President Joe Biden directed his administration Thursday to take steps to combat Texas’ law banning abortions after a fetal heartbeat is detected—the most extreme abortion restrictions imposed in the U.S. since Roe v. Wade—after the conservative-leaning U.S. Supreme Court let the law stand late Wednesday night in a 5-4 ruling.
Biden slammed the Supreme Court’s ruling as an “unprecedented assault on a woman’s constitutional rights under Roe v. Wade,” the landmark 1973 ruling that enshrined the right to an abortion, and said in a statement the decision “unleashes unconstitutional chaos.”
The president called for an “immediate response” to the law and directed his administration’s Gender Policy Council and the Office of the White House Counsel to “launch a whole-of-government effort” to take action to counteract the Texas law.
The effort will specifically look at what steps the Department of Health and Human Services and the Department of Justice can take to provide abortion access to Texans and what “legal tools” can be used to fight against the law.
The Supreme Court declining to strike down the law “without a hearing, without the benefit of an opinion from a court below, and without due consideration of the issues, insults the rule of law and the rights of all Americans to seek redress from our courts,” Biden said. “Rather than use its supreme authority to ensure justice could be fairly sought, the highest Court of our land will allow millions of women in Texas in need of critical reproductive care to suffer while courts sift through procedural complexities.”
Texas’ abortion law, known as Senate Bill 8 (SB 8), prohibits all abortions after a fetal heartbeat is detected—typically around six weeks into a pregnancy—except in cases of medical emergencies. Unlike other states’ abortion bans that have been struck down by the courts, SB 8 attempts to avoid legal scrutiny by putting the onus on private citizens to enforce the law rather than government officials. The law stipulates citizens can bring lawsuits against anyone that “aids and abets” an abortion and recover at least $10,000 in damages if they’re successful. After abortion advocacy groups asked the Supreme Court to strike down the law while litigation against it played out, the court ruled it was too soon to do so, but did not rule on the actual constitutionality of the law itself and said legal challenges against the law can still be brought in the future. In a dissent joined by Justices Elena Kagan and Stephen Breyer, Justice Sonia Sotomayor said the justices in the majority had “opted to bury their heads in the sand” by upholding the “flagrantly unconstitutional law.”

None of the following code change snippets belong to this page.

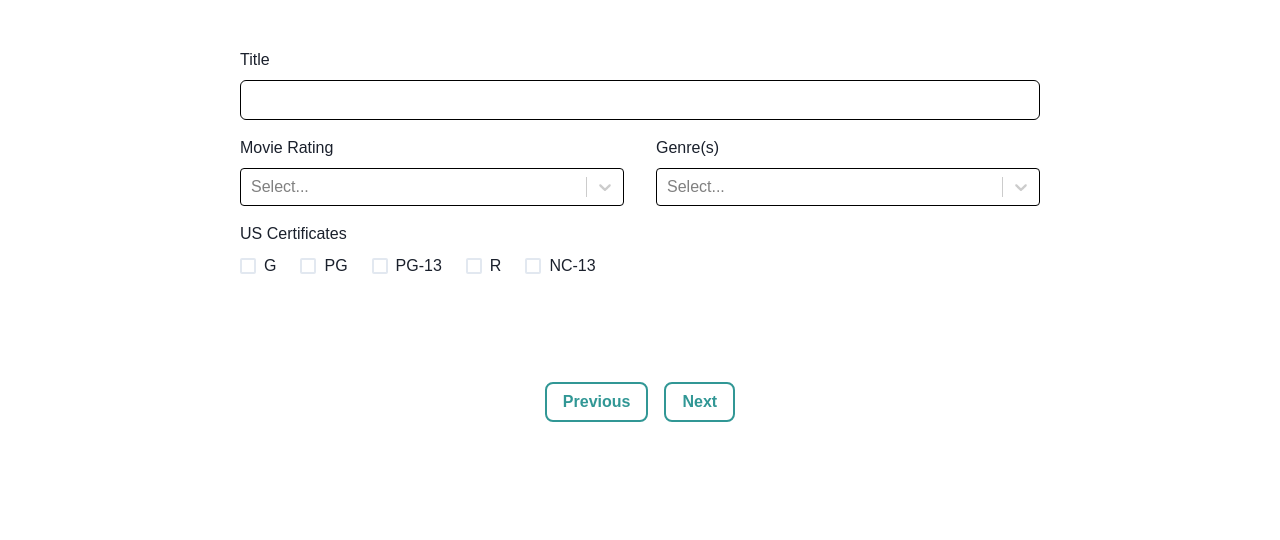
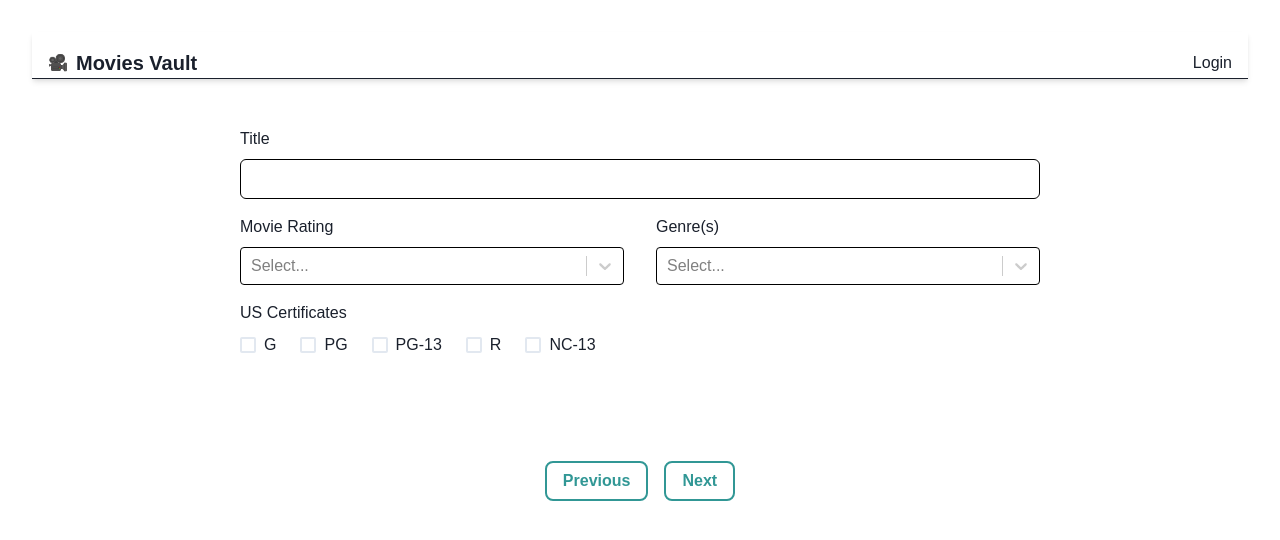
Before and after one commit to tolumide-ng/moviesVault, a React (Vite) app: page / in a window 1280 px wide. Shown: the top 540 px of the page. Built offline with nearby package versions, Linux system fonts and the light colour scheme; data requests are answered from the project's data file.

Commit message:
Add TopBar component with tests

```diff
--- a/src/AppRouter.tsx
+++ b/src/AppRouter.tsx
@@ -1,6 +1,7 @@
 import * as React from 'react';
 import { BrowserRouter, Route, Routes } from 'react-router';
 import HomePage from './components/pages/Home/Home';
+import { TopBar } from './components/organisms/TopBar/TopBar';
 const SpecificMovie = React.lazy(
   () => import('./components/pages/SpecificMovie/SpecificMovie'),
 );
@@ -8,6 +9,7 @@ const SpecificMovie = React.lazy(
 export default function AppRouter() {
   return (
     <BrowserRouter>
+      <TopBar />
       <Routes>
         <Route path="/" element={<HomePage />} />
         <Route path="/movies/:id" element={<SpecificMovie />} />
--- /dev/null
+++ b/src/components/organisms/TopBar/TopBar.tsx
@@ -0,0 +1,72 @@
+import * as React from 'react';
+import { Link, useLocation } from 'react-router';
+import { AuthorizationContext } from '@/store/authorization/context';
+import {
+  Button,
+  Flex,
+  Text,
+  UnorderedList,
+  ListItem,
+  Link as ChakraLink,
+} from '@chakra-ui/react';
+
+export function TopBar() {
+  const { state, onLogout } = React.useContext(AuthorizationContext);
+  const isLoginPage = useLocation().pathname === '/login';
+
+  return (
+    <Flex
+      as="header"
+      px="4"
+      mb="8"
+      pt={'4'}
+      borderBottom="1px solid"
+      justifyContent="space-between"
+      alignItems="center"
+      bg={'white'}
+      position="sticky"
+      top="0"
+      zIndex="1000"
+      boxShadow="md"
+    >
+      <Link to="/">
+        <Flex align="center" cursor="pointer">
+          <Text fontWeight="bold" mr="2">
+            🎥
+          </Text>
+          <Text fontSize={'xl'} fontWeight="bold">
+            Movies Vault
+          </Text>
+        </Flex>
+      </Link>
+
+      <Flex as="nav" justify="flex-end" alignItems={'center'}>
+        <UnorderedList display="flex" gap="6" listStyleType="none">
+          {state.isLoggedIn && (
+            <ListItem>
+              <ChakraLink to="/favorites" as={Link}>
+                <Text>Favorites</Text>
+              </ChakraLink>
+            </ListItem>
+          )}
+
+          {state.isLoggedIn && (
+            <ListItem>
+              <Button variant="link" onClick={onLogout} fontWeight={'normal'}>
+                Log Out
+              </Button>
+            </ListItem>
+          )}
+
+          {!state.isLoggedIn && !isLoginPage && (
+            <ListItem>
+              <ChakraLink as={Link} to="login">
+                <Text>Login</Text>
+              </ChakraLink>
+            </ListItem>
+          )}
+        </UnorderedList>
+      </Flex>
+    </Flex>
+  );
+}
```
Also changed, not shown: 1 other file (tests, documents, lock files or other folders).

85%. That’s the percentage of abortions in Texas that are expected to now be banned under SB 8, the abortion advocacy groups said in their petition to the U.S. Supreme Court. Abortion providers in Texas told reporters Wednesday they are remaining open for abortions before a fetal heartbeat is detected that comply with the law, but there are concerns the law could put a severe strain on them or force some to close due to the expected flood of costly litigation from private citizens. The law is also expected to severely restrict abortion access for Texans, with the pro-abortion rights Guttmacher Institute finding Texans seeking abortions will now have to travel approximately 20 times as far to obtain one as they did before SB 8 took effect, with an average distance of 248 miles one way.
In addition to the White House, Congress has also vowed to take steps to combat Texas’ abortion ban. House Speaker Nancy Pelosi (D-Calif.) said in a statement the chamber would take up the Women’s Health Protection Act when it returns from its August recess, which would enshrine the right to an abortion into federal law. Senate Majority Leader Chuck Schumer (D-N.Y.) said before the Supreme Court’s ruling Democrats would “fight against SB 8 and for Roe v. Wade,” but has not promised any specific actions yet.